classroom teacher was a demotion in both salary and type of position which was in the best interest of the school district.
Judge Rogers, writing for this court in Lucostic v. Brownsville Area School District, 6 Pa. Commonwealth Ct. 587, 590-91, 297 A.2d 516, 518 (1972), stated:
Section 1151 of Article XI of the Public School Code of 1949 [Act of March 10, 1949, P.L. 30, as amended ], 24 P.S. § 11-1151, provides: 'The salary of any district superintendent, assistant district superintendent or other professional employe in any school district may be increased at any time during the term for which such person is employed, whenever the board of school directors of the district deems it necessary or advisable to do so, but there shall be no demotion of any professional employe either in salary or in type of position, except as otherwise provided in this act, without the consent of the employe, or, if such consent is not received, then such demotion shall be subject to the right to a hearing before the board of school directors and an appeal in the same manner as hereinbefore provided in the case of the dismissal of a professional employe.' The cases which have arisen under this provision establish the following principles: (1) A Board of School Directors may demote a professional employe in position or salary or both without his or her consent. (Tassone v. Redstone Township School District, 408 Pa. 290, 183 A.2d 536 (1962)); (2) the action of the Board in such case is presumptively valid (Hibbs v. Arensberg, 276 Pa. 24, 119 A. 727 (1923)); and (3) the demoted employe contesting the Board's action has the burden of proving it to be arbitrary, discriminatory or founded upon improper considerations (Smith
[ 53 Pa. Commw. Page 489]
v. Darby School District, 388 Pa. 301, 130 A.2d 661 (1957); Lakeland Joint School District v. Gilvary, 3 Pa. Commonwealth Ct. 415, 283 A.2d 500 (1971)).
Petitioner contends, in essence, that the action of the Board in demoting him was arbitrary, capricious, and discriminatory. He presented testimony that he asserts establishes that the method of evaluation utilized by Dr. Thorson was arbitrary, unfair, and unreasonable. However, we have read the extensive record in this case, and, although we might have decided differently if the decision had been ours to make, we conclude on this record and under our scope of review that, as to all main issues, the petitioner did not meet the burden of proof required to reverse the Board's action of demotion. Lakeland Joint School District v. Gilvary, 3 Pa. Commonwealth Ct. 415, 283 A.2d 500 (1971).
Petitioner further contends that it was improper for the solicitor of the Board to act as prosecutor and for a school board member to act as a legal advisor to the Board.
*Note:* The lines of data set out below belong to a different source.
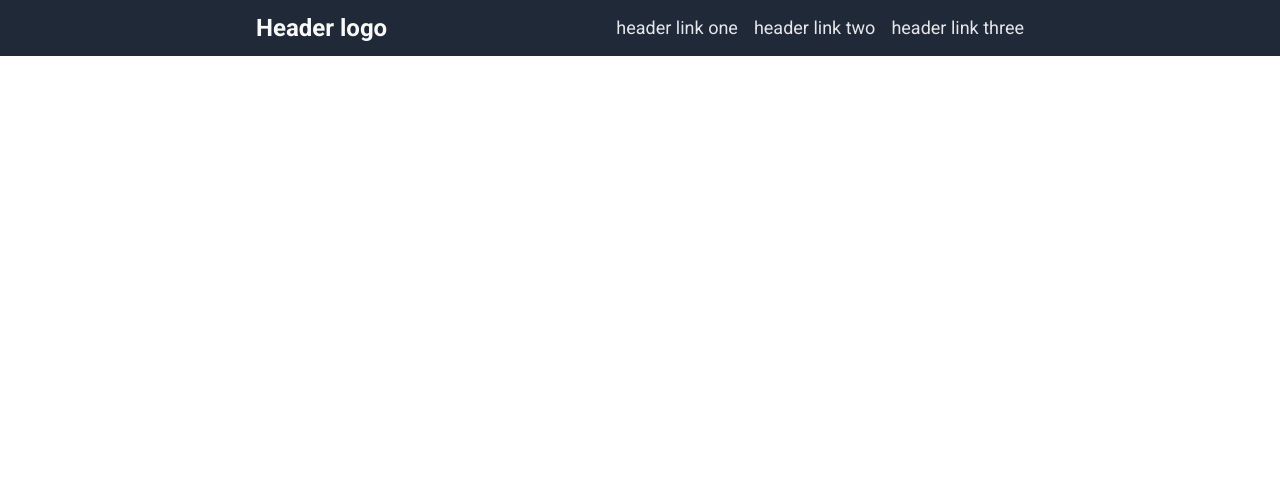
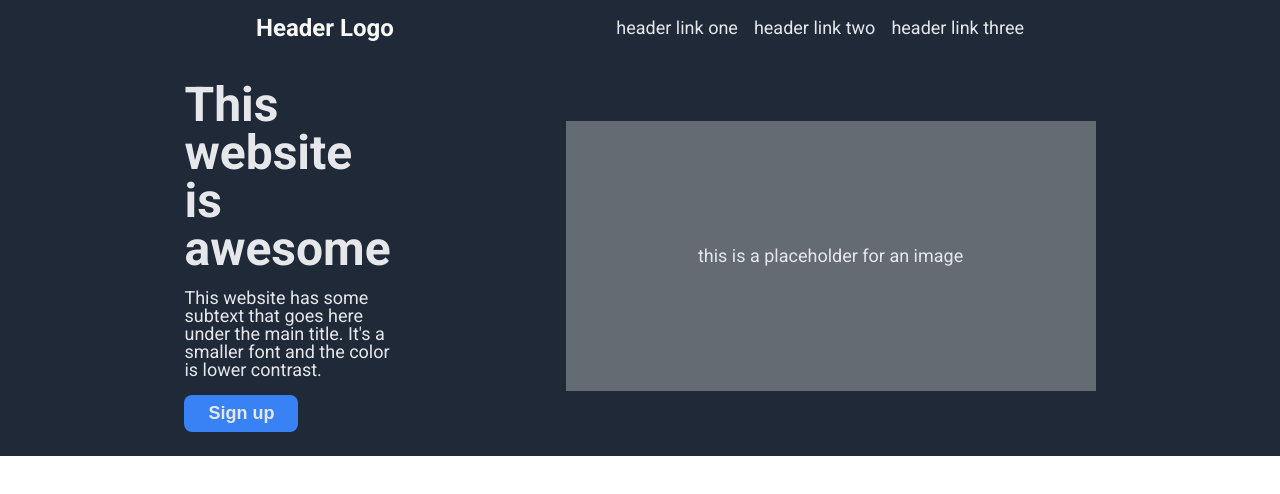
Before and after one commit to lo-tech-man/landing-page, a plain HTML site: page index.html in a window 1280 px wide. Drawn offline with Linux system fonts and the light colour scheme.

Commit message:
Complete hero section

```diff
--- a/index.html
+++ b/index.html
@@ -8,12 +8,24 @@
 
     <body>
         <div class="header">
-            <p class="logo">Header logo</p>
+            <p class="logo">Header Logo</p>
             <ul class="links">
                 <li><a href="#">header link one</a></li>
                 <li><a href="#">header link two</a></li>
                 <li><a href="#">header link three</a></li>
             </ul>
         </div>
+
+        <div class="container hero">
+            <div class="left">
+                <p class="main-text">This website is awesome</p>
+                <p>This website has some subtext that goes here under the main title. It's a smaller font and the color is lower contrast.</p>
+                <button>Sign up</button>
+            </div>
+
+            <div class="right">
+                <p>this is a placeholder for an image</p>
+            </div>
+        </div>
     </body>
 </html>
--- a/style.css
+++ b/style.css
@@ -75,6 +75,16 @@ a:active {
 	color: #e5e7eb;
 }
 
+button {
+	border: none;
+	border-radius: 8px;
+	background-color: #3882f6;
+	font-size: 18px;
+	font-weight: bold;
+	padding: 8px 24px;
+	color: #e5e7eb;
+}
+
 /* ----- HEADER ----- */
 
 .header {
@@ -98,3 +108,46 @@ a:active {
 	gap: 16px;
 }
 /* ----- HEADER END ----- */
+
+.container {
+	flex: 1 1 auto;
+	display: flex;
+	height: 400px;
+}
+
+/* ----- HERO SECTION ----- */
+
+.container.hero {
+	background-color: #1f2937;
+	justify-content: center;
+	align-items: center;
+	font-size: 18px;
+	color: #e5e7eb;
+}
+
+.hero .left {
+	margin-left: 20%;
+	display: flex;
+	flex-direction: column;
+	row-gap: 16px;
+	align-items: flex-start;
+}
+
+.main-text {
+	font-size: 48px;
+	font-weight: bold;
+}
+
+.hero .right {
+	flex: none;
+	margin-right: 20%;
+	background-color: rgb(100, 107, 115);
+	display: flex;
+	justify-content: center;
+	align-items: center;
+	width: 530px;
+	height: 270px;
+	margin-left: 175px;
+}
+
+/* ----- HERO SECTION END ----- */
```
We disagree. Unlike the fact situation in English v. North East Board of Education, 22 Pa. Commonwealth Ct. 240, 348 A.2d 494 (1975), where the school board's solicitor acted in the dual role of judge and prosecutor, the school solicitor here merely presented evidence and questioned witnesses on behalf of the school district. The president of the Board, who was an attorney, ruled on all objections and determined what testimony was to be admitted into evidence. W. D. Webb, a member of the Board and an attorney, advised the Board during the hearings and in the decision-making process. We conclude that these contentions concerning improper representations and commingling of functions are without merit.
Petitioner raised other issues on this appeal relative to the procedure followed and the conclusions
[ 53 Pa. Commw. Page 490]
reached by the Secretary which we find to be without merit.*fn1
Accordingly, we enter the following
Now, this 15th day of August, 1980, the order of the Secretary of Education, dated May 8, 1979, which dismissed the appeal of Raloy Brown from the decision of demotion by the Board of School Directors of the Cheltenham Township School District, is hereby affirmed.